■ **Goal of the exercise**
Each record should reappear exactly in your answer, minus any picture.

(Beginning of Stored data)

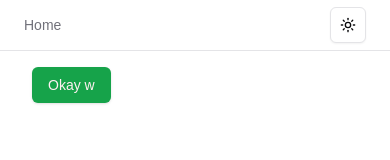
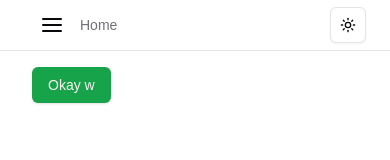
Before and after one commit to vijaykolar/scrape-flow, a Next.js app: page / in a window 390 px wide. Shown: the top 160 px of the page. Built offline with nearby package versions, Linux system fonts and the light colour scheme.

Commit message:
Add mobile sidebar component and refactor breadcrumb header layout

```diff
--- a/src/components/BreadcrumbHeader.tsx
+++ b/src/components/BreadcrumbHeader.tsx
@@ -6,9 +6,10 @@ import {
   BreadcrumbList,
   BreadcrumbLink,
   BreadcrumbItem,
-  BreadcrumbSeparator,
+  // BreadcrumbSeparator,
 } from "@/components/ui/breadcrumb";
 import Link from "next/link";
+import { MobileSidebar } from "./Sidebar";
 
 export const BreadcrumbHeader = () => {
   const pathName = usePathname();
@@ -16,7 +17,8 @@ export const BreadcrumbHeader = () => {
   console.log(paths);
 
   return (
-    <div className="flex flext-start items-center">
+    <div className="flex flex-start items-center">
+      <MobileSidebar />
       <Breadcrumb>
         <BreadcrumbList>
           {paths.map((path, index) => (
--- a/src/components/Logo.tsx
+++ b/src/components/Logo.tsx
@@ -12,8 +12,7 @@ export const Logo = ({ fontSize = "text-2xl", iconSize = 20 }: Props) => {
       href="/"
       className={cn(
         "text-2xl font-extrabold flex items-center gap-2",
-        fontSize,
-        iconSize,
+        fontSize
       )}
     >
       <div className="rounded-xl bg-gradient-to-r from-emerald-500 to-emerald-600 p-2">
--- a/src/components/Sidebar.tsx
+++ b/src/components/Sidebar.tsx
@@ -1,15 +1,25 @@
 "use client";
+import { Logo } from "@/components/Logo";
+import { buttonVariants } from "@/components/ui/button";
 import {
+  Sheet,
+  SheetContent,
+  SheetDescription,
+  SheetHeader,
+  SheetTitle,
+  SheetTrigger,
+} from "@/components/ui/sheet";
+import {
+  AlignJustify,
   CoinsIcon,
   HomeIcon,
   Layers2Icon,
   LucideIcon,
   ShieldCheckIcon,
 } from "lucide-react";
-import { Logo } from "@/components/Logo";
 import Link from "next/link";
-import { buttonVariants } from "@/components/ui/button";
 import { usePathname } from "next/navigation";
+import { useState } from "react";
 
 type Routes = {
   href: string;
@@ -44,7 +54,7 @@ export const DesktopSidebar = () => {
   const pathname: string = usePathname();
   const activeRoute =
     routes.find(
-      (route) => route.href.length > 0 && pathname.includes(route.href),
+      (route) => route.href.length > 0 && pathname.includes(route.href)
     ) || routes[0];
   return (
     <div className="hidden md:block relative min-w-[280px] max-w-[280px] h-screen overflow-hidden w-full bg-primary/5 dark:bg-secondary/30 dark:text-foreground text-muted-foreground border-r-2 border-separate">
@@ -72,3 +82,52 @@ export const DesktopSidebar = () => {
     </div>
   );
 };
+
+export const MobileSidebar = () => {
+  const [isOpen, setIsOpen] = useState(false);
+  const pathname: string = usePathname();
+  const activeRoute =
+    routes.find(
+      (route) => route.href.length > 0 && pathname.includes(route.href)
+    ) || routes[0];
+  return (
+    <div className="block border-separate bg-background md:hidden">
+      <nav className="container flex items-center justify-between px-4">
+        <Sheet open={isOpen} onOpenChange={setIsOpen}>
+          <SheetTrigger>
+            <AlignJustify />
+          </SheetTrigger>
+          <SheetContent
+            side="left"
+            className="w-[400px] sm:w-[540px] space-y-4"
+          >
+            <SheetHeader>
+              <SheetTitle>
+                <Logo />
+              </SheetTitle>
+            </SheetHeader>
+
+            <div className="flex flex-col gap-2 pt-4">
+              {routes.map((route) => (
+                <Link
+                  href={route.href}
+                  key={route.href}
+                  onClick={(prev) => setIsOpen(!prev)}
+                  className={buttonVariants({
+                    variant:
+                      activeRoute.href === route.href
+                        ? "sidebarActiveItem"
+                        : "sidebarItem",
+                  })}
+                >
+                  <route.icon size={20} />
+                  {route.label}
+                </Link>
+              ))}
+            </div>
+          </SheetContent>
+        </Sheet>
+      </nav>
+    </div>
+  );
+};
```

(End of Stored data)

■ **Solution to the exercise**
Before and after one commit to vijaykolar/scrape-flow, a Next.js app: page / in a window 390 px wide. Shown: the top 160 px of the page. Built offline with nearby package versions, Linux system fonts and the light colour scheme.

Commit message:
Add mobile sidebar component and refactor breadcrumb header layout

```diff
--- a/src/components/BreadcrumbHeader.tsx
+++ b/src/components/BreadcrumbHeader.tsx
@@ -6,9 +6,10 @@ import {
   BreadcrumbList,
   BreadcrumbLink,
   BreadcrumbItem,
-  BreadcrumbSeparator,
+  // BreadcrumbSeparator,
 } from "@/components/ui/breadcrumb";
 import Link from "next/link";
+import { MobileSidebar } from "./Sidebar";
 
 export const BreadcrumbHeader = () => {
   const pathName = usePathname();
@@ -16,7 +17,8 @@ export const BreadcrumbHeader = () => {
   console.log(paths);
 
   return (
-    <div className="flex flext-start items-center">
+    <div className="flex flex-start items-center">
+      <MobileSidebar />
       <Breadcrumb>
         <BreadcrumbList>
           {paths.map((path, index) => (
--- a/src/components/Logo.tsx
+++ b/src/components/Logo.tsx
@@ -12,8 +12,7 @@ export const Logo = ({ fontSize = "text-2xl", iconSize = 20 }: Props) => {
       href="/"
       className={cn(
         "text-2xl font-extrabold flex items-center gap-2",
-        fontSize,
-        iconSize,
+        fontSize
       )}
     >
       <div className="rounded-xl bg-gradient-to-r from-emerald-500 to-emerald-600 p-2">
--- a/src/components/Sidebar.tsx
+++ b/src/components/Sidebar.tsx
@@ -1,15 +1,25 @@
 "use client";
+import { Logo } from "@/components/Logo";
+import { buttonVariants } from "@/components/ui/button";
 import {
+  Sheet,
+  SheetContent,
+  SheetDescription,
+  SheetHeader,
+  SheetTitle,
+  SheetTrigger,
+} from "@/components/ui/sheet";
+import {
+  AlignJustify,
   CoinsIcon,
   HomeIcon,
   Layers2Icon,
   LucideIcon,
   ShieldCheckIcon,
 } from "lucide-react";
-import { Logo } from "@/components/Logo";
 import Link from "next/link";
-import { buttonVariants } from "@/components/ui/button";
 import { usePathname } from "next/navigation";
+import { useState } from "react";
 
 type Routes = {
   href: string;
@@ -44,7 +54,7 @@ export const DesktopSidebar = () => {
   const pathname: string = usePathname();
   const activeRoute =
     routes.find(
-      (route) => route.href.length > 0 && pathname.includes(route.href),
+      (route) => route.href.length > 0 && pathname.includes(route.href)
     ) || routes[0];
   return (
     <div className="hidden md:block relative min-w-[280px] max-w-[280px] h-screen overflow-hidden w-full bg-primary/5 dark:bg-secondary/30 dark:text-foreground text-muted-foreground border-r-2 border-separate">
@@ -72,3 +82,52 @@ export const DesktopSidebar = () => {
     </div>
   );
 };
+
+export const MobileSidebar = () => {
+  const [isOpen, setIsOpen] = useState(false);
+  const pathname: string = usePathname();
+  const activeRoute =
+    routes.find(
+      (route) => route.href.length > 0 && pathname.includes(route.href)
+    ) || routes[0];
+  return (
+    <div className="block border-separate bg-background md:hidden">
+      <nav className="container flex items-center justify-between px-4">
+        <Sheet open={isOpen} onOpenChange={setIsOpen}>
+          <SheetTrigger>
+            <AlignJustify />
+          </SheetTrigger>
+          <SheetContent
+            side="left"
+            className="w-[400px] sm:w-[540px] space-y-4"
+          >
+            <SheetHeader>
+              <SheetTitle>
+                <Logo />
+              </SheetTitle>
+            </SheetHeader>
+
+            <div className="flex flex-col gap-2 pt-4">
+              {routes.map((route) => (
+                <Link
+                  href={route.href}
+                  key={route.href}
+                  onClick={(prev) => setIsOpen(!prev)}
+                  className={buttonVariants({
+                    variant:
+                      activeRoute.href === route.href
+                        ? "sidebarActiveItem"
+                        : "sidebarItem",
+                  })}
+                >
+                  <route.icon size={20} />
+                  {route.label}
+                </Link>
+              ))}
+            </div>
+          </SheetContent>
+        </Sheet>
+      </nav>
+    </div>
+  );
+};
```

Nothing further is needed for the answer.